:: Buzzwords

3:AM Cult Hero: Harvey Pekar

By Robert O’Connor

harvey-pekar(Everett Collection)

Harvey Pekar was an ordinary man whose love of jazz and books helped him have an extraordinary life.  And in the process he helped make ordinary life more tolerable for everyone else.

Pekar was born to Polish immigrants in Cleveland.  His father owned a grocery store and he lived above it.  He attended Case Western University in Cleveland for a year before dropping out.  He then worked a series of odd-jobs, including a stint in the US Navy, before getting a job as a file clerk at the Cleveland Veteran’s Administration Hospital (now named the Louis Stokes Cleveland VA Medical Center). He worked alongside Robert McNeill, a veteran who would be the subject of a biography by Pekar in 2003.
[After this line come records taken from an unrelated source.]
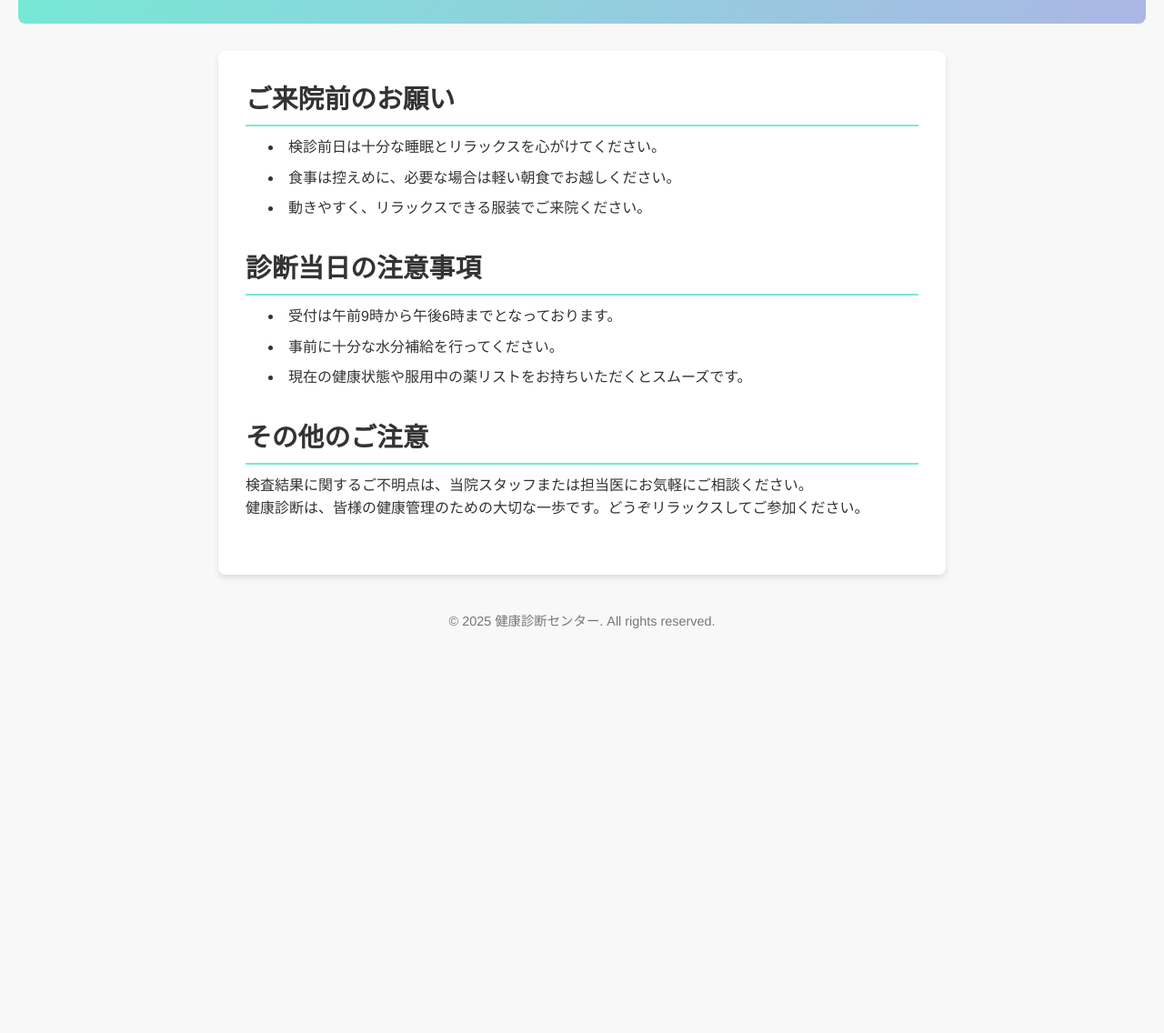
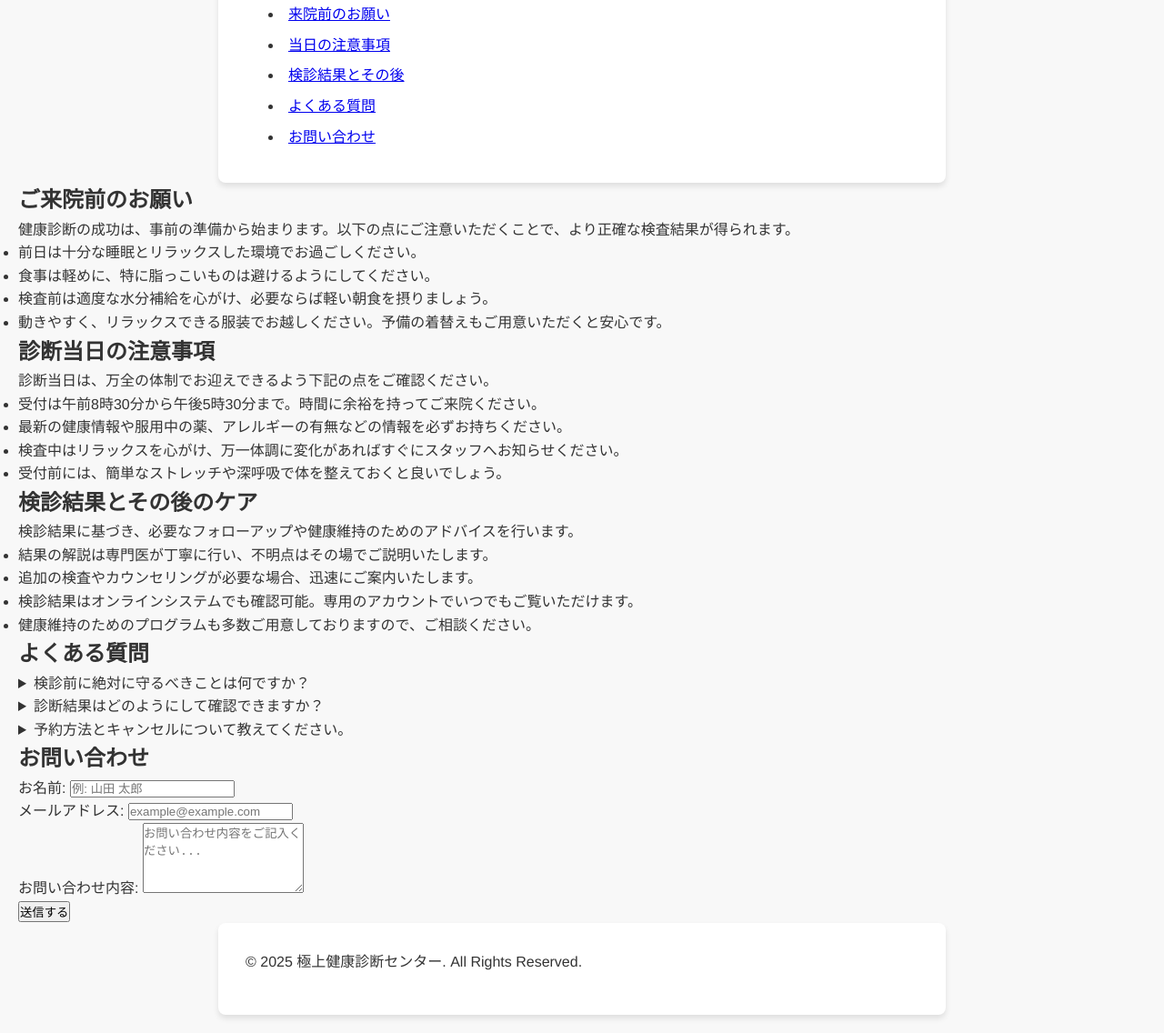
Before and after one commit to Hiroki420/zaidan, a plain HTML site: page index.html in a window 1280 px wide. Shown: the part 98-1234 px from the top of the page at 91% size. Before the commit the page ends 813 px from the top, so only its background shows below. Drawn offline with Linux system fonts and the light colour scheme.

Commit message:
index.html

```diff
--- a/index.html
+++ b/index.html
@@ -3,44 +3,121 @@
 <head>
   <meta charset="UTF-8">
   <meta name="viewport" content="width=device-width, initial-scale=1.0">
-  <title>おしゃれな健康診断の注意事項</title>
+  <title>極上の健康診断ガイド</title>
   <link rel="stylesheet" href="stylesheet.css">
+  <!-- Google Fonts for elegant typography -->
+  <link href="https://fonts.googleapis.com/css2?family=Playfair+Display:wght@700&family=Roboto:wght@300;400;500&display=swap" rel="stylesheet">
 </head>
 <body>
-  <header class="header">
-    <h1>健康診断のご案内</h1>
+  <header class="site-header">
+    <div class="container">
+      <h1>極上の健康診断ガイド</h1>
+      <nav class="nav-menu">
+        <ul>
+          <li><a href="#pre-appointment">来院前のお願い</a></li>
+          <li><a href="#appointment-day">当日の注意事項</a></li>
+          <li><a href="#post-appointment">検診結果とその後</a></li>
+          <li><a href="#faq">よくある質問</a></li>
+          <li><a href="#contact">お問い合わせ</a></li>
+        </ul>
+      </nav>
+    </div>
   </header>
 
-  <main class="container">
-    <section class="pre-appointment">
+  <main class="content">
+    <section id="pre-appointment" class="section pre-appointment">
+      <div class="section-header">
         <h2>ご来院前のお願い</h2>
+      </div>
+      <div class="section-content">
+        <p>健康診断の成功は、事前の準備から始まります。以下の点にご注意いただくことで、より正確な検査結果が得られます。</p>
         <ul>
-        <li>検診前日は十分な睡眠とリラックスを心がけてください。</li>
-        <li>食事は控えめに、必要な場合は軽い朝食でお越しください。</li>
-        <li>動きやすく、リラックスできる服装でご来院ください。</li>
+          <li>前日は十分な睡眠とリラックスした環境でお過ごしください。</li>
+          <li>食事は軽めに、特に脂っこいものは避けるようにしてください。</li>
+          <li>検査前は適度な水分補給を心がけ、必要ならば軽い朝食を摂りましょう。</li>
+          <li>動きやすく、リラックスできる服装でお越しください。予備の着替えもご用意いただくと安心です。</li>
         </ul>
+      </div>
     </section>
 
-    <section class="appointment-day">
+    <section id="appointment-day" class="section appointment-day">
+      <div class="section-header">
         <h2>診断当日の注意事項</h2>
+      </div>
+      <div class="section-content">
+        <p>診断当日は、万全の体制でお迎えできるよう下記の点をご確認ください。</p>
         <ul>
-        <li>受付は午前9時から午後6時までとなっております。</li>
-        <li>事前に十分な水分補給を行ってください。</li>
-        <li>現在の健康状態や服用中の薬リストをお持ちいただくとスムーズです。</li>
+          <li>受付は午前8時30分から午後5時30分まで。時間に余裕を持ってご来院ください。</li>
+          <li>最新の健康情報や服用中の薬、アレルギーの有無などの情報を必ずお持ちください。</li>
+          <li>検査中はリラックスを心がけ、万一体調に変化があればすぐにスタッフへお知らせください。</li>
+          <li>受付前には、簡単なストレッチや深呼吸で体を整えておくと良いでしょう。</li>
         </ul>
+      </div>
     </section>
 
-    <section class="post-appointment">
-      <h2>その他のご注意</h2>
-      <p>
-        検査結果に関するご不明点は、当院スタッフまたは担当医にお気軽にご相談ください。<br>
-        健康診断は、皆様の健康管理のための大切な一歩です。どうぞリラックスしてご参加ください。
-      </p>
+    <section id="post-appointment" class="section post-appointment">
+      <div class="section-header">
+        <h2>検診結果とその後のケア</h2>
+      </div>
+      <div class="section-content">
+        <p>検診結果に基づき、必要なフォローアップや健康維持のためのアドバイスを行います。</p>
+        <ul>
+          <li>結果の解説は専門医が丁寧に行い、不明点はその場でご説明いたします。</li>
+          <li>追加の検査やカウンセリングが必要な場合、迅速にご案内いたします。</li>
+          <li>検診結果はオンラインシステムでも確認可能。専用のアカウントでいつでもご覧いただけます。</li>
+          <li>健康維持のためのプログラムも多数ご用意しておりますので、ご相談ください。</li>
+        </ul>
+      </div>
+    </section>
+
+    <section id="faq" class="section faq">
+      <div class="section-header">
+        <h2>よくある質問</h2>
+      </div>
+      <div class="section-content">
+        <details class="faq-item">
+          <summary>検診前に絶対に守るべきことは何ですか？</summary>
+          <p>前日は十分な睡眠をとり、軽い食事と十分な水分補給を心がけてください。ストレスを避け、リラックスすることが大切です。</p>
+        </details>
+        <details class="faq-item">
+          <summary>診断結果はどのようにして確認できますか？</summary>
+          <p>検診結果は、オンラインシステムおよび担当医からのフィードバックを通じてご確認いただけます。詳細な説明もございます。</p>
+        </details>
+        <details class="faq-item">
+          <summary>予約方法とキャンセルについて教えてください。</summary>
+          <p>当院のウェブサイトまたはお電話で予約が可能です。キャンセルは予約日の24時間前までにご連絡ください。</p>
+        </details>
+      </div>
+    </section>
+
+    <section id="contact" class="section contact">
+      <div class="section-header">
+        <h2>お問い合わせ</h2>
+      </div>
+      <div class="section-content">
+        <form class="contact-form" action="#" method="post">
+          <div class="form-group">
+            <label for="name">お名前:</label>
+            <input type="text" id="name" name="name" placeholder="例: 山田 太郎" required>
+          </div>
+          <div class="form-group">
+            <label for="email">メールアドレス:</label>
+            <input type="email" id="email" name="email" placeholder="example@example.com" required>
+          </div>
+          <div class="form-group">
+            <label for="message">お問い合わせ内容:</label>
+            <textarea id="message" name="message" rows="5" placeholder="お問い合わせ内容をご記入ください..." required></textarea>
+          </div>
+          <button type="submit" class="submit-button">送信する</button>
+        </form>
+      </div>
     </section>
   </main>
 
-  <footer class="footer">
-    <p>&copy; 2025 健康診断センター. All rights reserved.</p>
+  <footer class="site-footer">
+    <div class="container">
+      <p>&copy; 2025 極上健康診断センター. All Rights Reserved.</p>
+    </div>
   </footer>
 </body>
 </html>
```
Lines whose indentation alone changed are shown as unchanged.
Pekar lived a block and a half from Robert Crumb, who was in Cleveland working at a greeting card company while drawing comix on the side.  They both shared an obsession with old jazz records and became fast friends.  Pekar was introduced to comics and realized that not much had been done with them except superhero stories.

He theorized for about ten years about what comics could do – whether they could tell stories about regular people much like George Ade had done – Pekar liked George Ade.
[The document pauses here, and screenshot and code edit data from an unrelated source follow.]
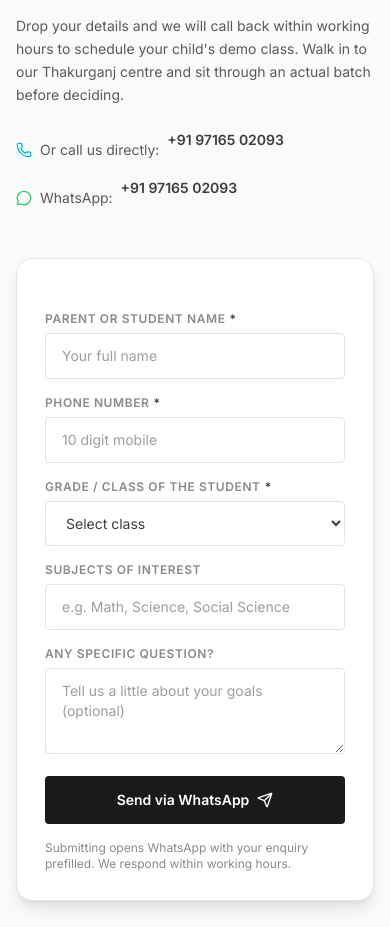
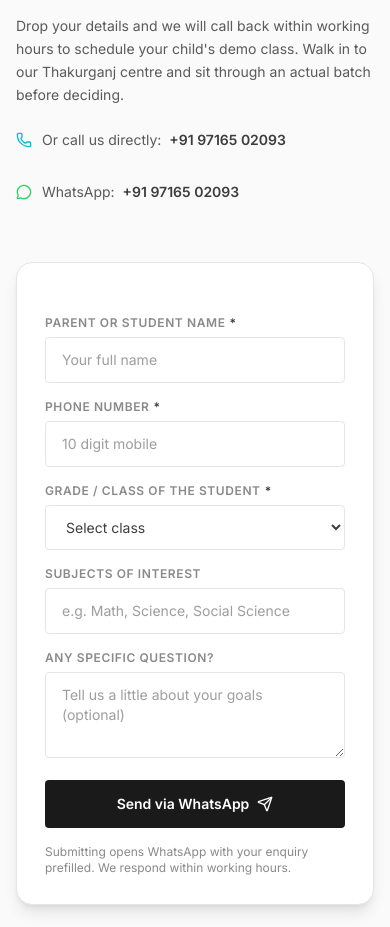
Before and after one commit to mayankdigitallab-pixel/esa, a Next.js app: page /lucknow in a window 390 px wide. Shown: the part 5220-6147 px from the top of the page. Built offline with nearby package versions, Linux system fonts and the light colour scheme.

Commit message:
Lucknow page: fix call/WhatsApp row alignment on mobile (icon column + flex-wrap on label+number)

```diff
--- a/app/lucknow/page.tsx
+++ b/app/lucknow/page.tsx
@@ -331,20 +331,23 @@ export default function LucknowPage() {
                 your child&apos;s demo class. Walk in to our Thakurganj centre and sit through an
                 actual batch before deciding.
               </p>
-              <div className="mt-6 space-y-2 text-sm text-body">
-                <p className="flex items-center gap-2">
-                  <Phone className="h-4 w-4 text-teal-500" />
-                  Or call us directly:{" "}
+              <div className="mt-6 space-y-3 text-sm text-body">
+                <div className="flex items-start gap-2.5">
+                  <Phone className="mt-0.5 h-4 w-4 shrink-0 text-teal-500" />
+                  <div className="flex flex-wrap items-baseline gap-x-2 gap-y-0.5">
+                    <span>Or call us directly:</span>
                     <a
                       href={`tel:${centre.phone}`}
                       className="font-semibold text-charcoal hover:text-teal-700"
                     >
                       {centre.phoneDisplay}
                     </a>
-                </p>
-                <p className="flex items-center gap-2">
-                  <MessageCircle className="h-4 w-4 text-[#25D366]" />
-                  WhatsApp:{" "}
+                  </div>
+                </div>
+                <div className="flex items-start gap-2.5">
+                  <MessageCircle className="mt-0.5 h-4 w-4 shrink-0 text-[#25D366]" />
+                  <div className="flex flex-wrap items-baseline gap-x-2 gap-y-0.5">
+                    <span>WhatsApp:</span>
                     <a
                       href={lucknowWa(
                         "Hello ESA Lucknow, I want to book a free demo class for my child.",
@@ -355,7 +358,8 @@ export default function LucknowPage() {
                     >
                       {centre.whatsappDisplay}
                     </a>
-                </p>
+                  </div>
+                </div>
               </div>
             </div>
             <div
```
Lines whose indentation alone changed are shown as unchanged.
Finally, in 1975 Pekar decided to put out his own comic.  It was a series of nonfiction pieces written by him and illustrated by friends Crumb, Willie Murphy, Bob Armstrong and a few others.  The result was the first issue of American Splendor.

He then put out an issue of American Splendor every year.  They were self-published, but they caught on.  He was a frequent guest on David Letterman‘s show until in a 1988 appearance Pekar – who was always politically outspoken – criticized General Electric on Letterman’s show (which was on NBC which is owned by GE), resulting in him being banned – though the two patched up their differences and Pekar was a guest on the show several years later.

American Splendor also had biographies of jazz artists – Pekar was a prolific jazz and book critic as well as a comic writer.  In 1991 the series was published by Dark Horse, who kept it up until it was moved to Vertigo (a DC Comics imprint) in 2006.

Pekar also wrote a history of the Beat Poets, a graphic history of the SDS and adapted Studs Terkel‘s Working into a graphic novel.

Pekar also wrote the critically acclaimed graphic novel “Our Cancer Year” in 1994 with his wife Joyce Brabner.  The novel is a chronicle of his treatment for lymphoma.

Pekar retired from his job as a file clerk in 2001 and became a full-time writer, giving lectures and interviews more frequently.  In 2003, the acclaimed documentarians Shari Springer Berman and Robert Pulcini made a biopic of Pekar titled “American Splendor” starring Paul Giamatti as Pekar.  The film won the Grand Jury Prize for Dramatic Film at the Sundance Film Festival and an Oscar for Best Adapted Screenplay.

Pekar was diagnosed with cancer again in 2010, and shortly afterwards was found dead on July 12, 2010.  In October it was determined that the cause of death was an overdose of antidepressants.

Like George Ade, Pekar championed the ordinary man through his work.  The big difference between the two was that Pekar stayed an ordinary man by working a menial job as a file clerk.  Pekar’s legacy is that he showed that comics could be just as varied as other art forms and deal with mundane issues just as powerfully.  His comics were not about superheroes, but about real people – who are even more fantastic.

MORE: Interview, Sound of Young America (mp3) // list of American Splendor collaborators // Boppin’ with Pekar // Archive of Jazz reviews, Austin Chronicle // INTERVIEWS: Fresh Air, New York Press, Walrus Comix, WPSU // OBITUARIES: New York Times, Wall Street Journal, La Cucaracha // Discussion of “American Splendor” film with Giamatti, Pulcini and Berman on Charlie Rose, 2003 // APPEARANCES ON DAVID LETTERMAN: First interview (1, 2), 1987, infamous show (article on the appearance, In These Times), later appearance (video is coded April 1993)

First posted: Thursday, December 23rd, 2010.

Comments are closed.